Whereas you, otoh, have gotten caught sock puppeting so often that by now I’m half-convinced you believe the voices in your head alone serve to make you a majority.

Watching a man standing in a river and trying to push it back up by pissing against the stream is only funny for so long, Baghdad Bob.

Anonymous Coward says:

Re: Correlates directly with # pirates shut down or JAILED.

1) This would not occur if Masnick’s loony "give away and pray" or "sell T-shirts" notions were followed. The only way that profits occur is direct paying.

Yes it is, and people will pay people to have new content created. The ability to tell a story in a compelling fashion is whatever media you choose to use is a valuable skill, and once demonstrated can be the basis for gaining support to continue telling new stories. Give content away. and rely on Patreon is a viable business model, at least if you objective is to make a living. It may not be the way to get rich, but enables people to do what they enjoy as a full time job.

MathFox says:

3) Teh internets is only a distribution channel, has ZERO draw for itself. Masnick as ever attributes water coming out the taps as due to the pipe, nothing else.

The Internet is a communication channel. See the success of WhatsApp, Skype, Signal and other ways to make free (or cheap) video calls.

4) Only content is a draw.

There is a large draw to information, especially to information about how friends and relatives are doing.
And I don’t know why publishers use the word content for the bottled up culture they store in their vaults. It makes it sound that they are just selling a bulk product like potatoes or flour.

Anonymous Coward says:

Re: Re:

The internet has a lot of marketing "information" and MIS-information on it, but quality information has been run off by pirates who eliminated the incentive to produce it.

Content is NOT king, which is why artists have signed away their rights since long before the internet. They want to tap into the large audiences of the big studios and producers.

A thriving industry is macroeconomics that has little to do with the individual. In no way should piracy be justified no matter how well anyone is doing, since that puts money in the hands of organized crime.

Any internet which allows someone to rip off 800+ books and sell them for an average of two cents each is an internet which is already broken. "Breaking the internet" for the pirates means FIXING the internet for the producers, those who make what the pirates take.

Stephen T. Stone (profile) says:

Re: Re:

Any internet which allows someone to rip off 800+ books and sell them for an average of two cents each is an internet which is already broken.

If 800 books are only worth [does the math] $16, they can’t be very good books. And as for the “internet which is already broken” bit: The Internet was designed to transfer information; whether the information being transferred is under copyright ultimately is irrelevant to that primary function.
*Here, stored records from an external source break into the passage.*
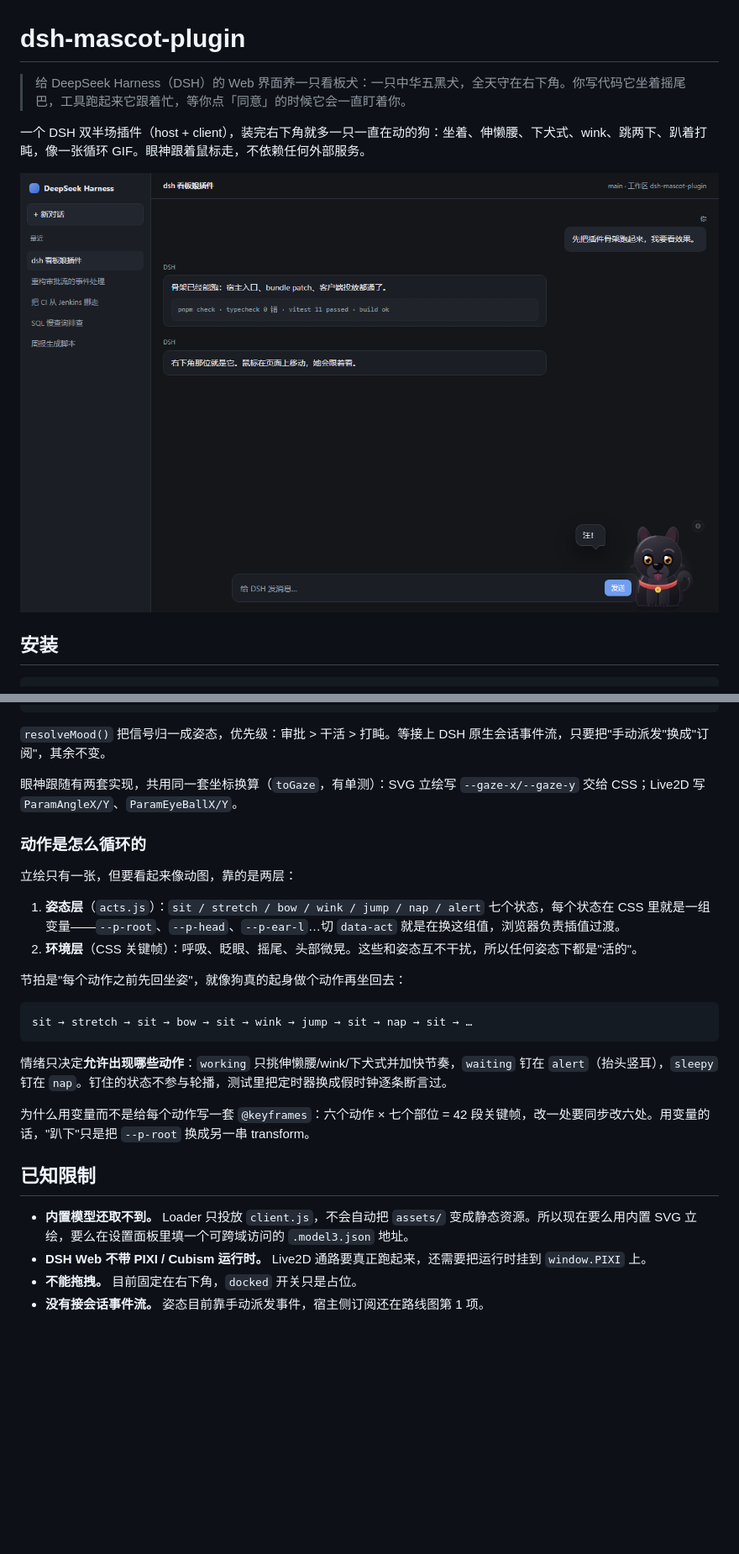
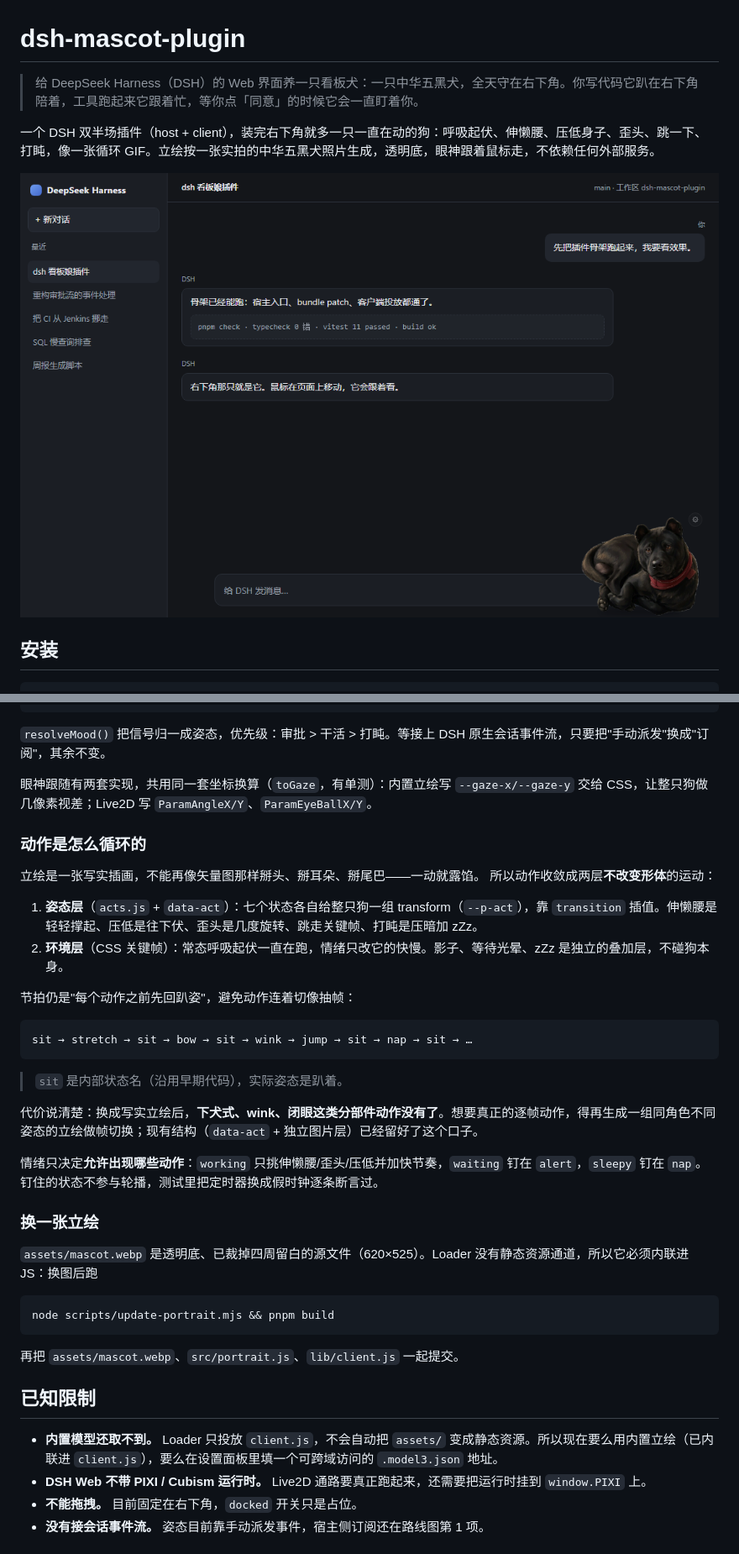
Before and after one commit to xiongXinYan/dsh-mascot-plugin, a Markdown page: README.md, 2 parts joined by grey strips. Shown at 84% size. Drawn GitHub-style; pictures changed too: docs/screenshots/overview-dark.png; blank space fills up the shorter version.

````diff
--- a/README.md
+++ b/README.md
@@ -1,8 +1,8 @@
 # dsh-mascot-plugin
 
-> 给 DeepSeek Harness（DSH）的 Web 界面养一只看板犬：一只中华五黑犬，全天守在右下角。你写代码它坐着摇尾巴，工具跑起来它跟着忙，等你点「同意」的时候它会一直盯着你。
+> 给 DeepSeek Harness（DSH）的 Web 界面养一只看板犬：一只中华五黑犬，全天守在右下角。你写代码它趴在右下角陪着，工具跑起来它跟着忙，等你点「同意」的时候它会一直盯着你。
 
-一个 DSH 双半场插件（host + client），装完右下角就多一只一直在动的狗：坐着、伸懒腰、下犬式、wink、跳两下、趴着打盹，像一张循环 GIF。眼神跟着鼠标走，不依赖任何外部服务。
+一个 DSH 双半场插件（host + client），装完右下角就多一只一直在动的狗：呼吸起伏、伸懒腰、压低身子、歪头、跳一下、打盹，像一张循环 GIF。立绘按一张实拍的中华五黑犬照片生成，透明底，眼神跟着鼠标走，不依赖任何外部服务。
 
 ![深色主题下的看板犬](docs/screenshots/overview-dark.png)
 
@@ -188,28 +189,41 @@ window.dispatchEvent(
 
 `resolveMood()` 把信号归一成姿态，优先级：审批 > 干活 > 打盹。等接上 DSH 原生会话事件流，只要把"手动派发"换成"订阅"，其余不变。
 
-眼神跟随有两套实现，共用同一套坐标换算（`toGaze`，有单测）：SVG 立绘写 `--gaze-x/--gaze-y` 交给 CSS；Live2D 写 `ParamAngleX/Y`、`ParamEyeBallX/Y`。
+眼神跟随有两套实现，共用同一套坐标换算（`toGaze`，有单测）：内置立绘写 `--gaze-x/--gaze-y` 交给 CSS，让整只狗做几像素视差；Live2D 写 `ParamAngleX/Y`、`ParamEyeBallX/Y`。
 
 ### 动作是怎么循环的
 
-立绘只有一张，但要看起来像动图，靠的是两层：
+立绘是一张写实插画，不能再像矢量图那样掰头、掰耳朵、掰尾巴——一动就露馅。
+所以动作收敛成两层**不改变形体**的运动：
 
-1. **姿态层**（`acts.js`）：`sit / stretch / bow / wink / jump / nap / alert` 七个状态，每个状态在 CSS 里就是一组变量——`--p-root`、`--p-head`、`--p-ear-l`…切 `data-act` 就是在换这组值，浏览器负责插值过渡。
-2. **环境层**（CSS 关键帧）：呼吸、眨眼、摇尾、头部微晃。这些和姿态互不干扰，所以任何姿态下都是"活的"。
+1. **姿态层**（`acts.js` + `data-act`）：七个状态各自给整只狗一组 transform（`--p-act`），靠 `transition` 插值。伸懒腰是轻轻撑起、压低是往下伏、歪头是几度旋转、跳走关键帧、打盹是压暗加 zZz。
+2. **环境层**（CSS 关键帧）：常态呼吸起伏一直在跑，情绪只改它的快慢。影子、等待光晕、zZz 是独立的叠加层，不碰狗本身。
 
-节拍是"每个动作之前先回坐姿"，就像狗真的起身做个动作再坐回去：
+节拍仍是"每个动作之前先回趴姿"，避免动作连着切像抽帧：
 
 ```
 sit → stretch → sit → bow → sit → wink → jump → sit → nap → sit → …
 ```
 
-情绪只决定**允许出现哪些动作**：`working` 只挑伸懒腰/wink/下犬式并加快节奏，`waiting` 钉在 `alert`（抬头竖耳），`sleepy` 钉在 `nap`。钉住的状态不参与轮播，测试里把定时器换成假时钟逐条断言过。
+> `sit` 是内部状态名（沿用早期代码），实际姿态是趴着。
 
-为什么用变量而不是给每个动作写一套 `@keyframes`：六个动作 × 七个部位 = 42 段关键帧，改一处要同步改六处。用变量的话，"趴下"只是把 `--p-root` 换成另一串 transform。
+代价说清楚：换成写实立绘后，**下犬式、wink、闭眼这类分部件动作没有了**。想要真正的逐帧动作，得再生成一组同角色不同姿态的立绘做帧切换；现有结构（`data-act` + 独立图片层）已经留好了这个口子。
+
+情绪只决定**允许出现哪些动作**：`working` 只挑伸懒腰/歪头/压低并加快节奏，`waiting` 钉在 `alert`，`sleepy` 钉在 `nap`。钉住的状态不参与轮播，测试里把定时器换成假时钟逐条断言过。
+
+### 换一张立绘
+
+`assets/mascot.webp` 是透明底、已裁掉四周留白的源文件（620×525）。Loader 没有静态资源通道，所以它必须内联进 JS：换图后跑
+
+```
+node scripts/update-portrait.mjs && pnpm build
+```
+
+再把 `assets/mascot.webp`、`src/portrait.js`、`lib/client.js` 一起提交。
 
 ## 已知限制
 
-- **内置模型还取不到。** Loader 只投放 `client.js`，不会自动把 `assets/` 变成静态资源。所以现在要么用内置 SVG 立绘，要么在设置面板里填一个可跨域访问的 `.model3.json` 地址。
+- **内置模型还取不到。** Loader 只投放 `client.js`，不会自动把 `assets/` 变成静态资源。所以现在要么用内置立绘（已内联进 `client.js`），要么在设置面板里填一个可跨域访问的 `.model3.json` 地址。
 - **DSH Web 不带 PIXI / Cubism 运行时。** Live2D 通路要真正跑起来，还需要把运行时挂到 `window.PIXI` 上。
 - **不能拖拽。** 目前固定在右下角，`docked` 开关只是占位。
 - **没有接会话事件流。** 姿态目前靠手动派发事件，宿主侧订阅还在路线图第 1 项。
````
Also changed, not shown: other parts of README.md (+22 -21 lines), docs/PUBLISHING.md (+2 -2 lines), docs/screenshots/overview-light.png, docs/screenshots/settings-panel.png, docs/screenshots/waiting-state.png, 12 other files.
"Breaking the internet" for the pirates means FIXING the internet for the producers, those who make what the pirates take.

Yes, because the only good Internet is one where information only flows one way and from “approved” sources such as major corporations~. Independent artists will just have to do without all their fancy distribution networks unless they can fork over thousands upon thousands of dollars to become an “approved” source because who gives a fuck about them otherwise~.

(Question: When you kiss Mickey Mouse’s ass, does it smell like cheese?)

Anonymous Coward says:

Re: Re: Re: Re:

"If 800 books are only worth [does the math] $16, they can’t be very good books. And as for the “internet which is already broken” bit: The Internet was designed to transfer information; whether the information being transferred is under copyright ultimately is irrelevant to that primary function."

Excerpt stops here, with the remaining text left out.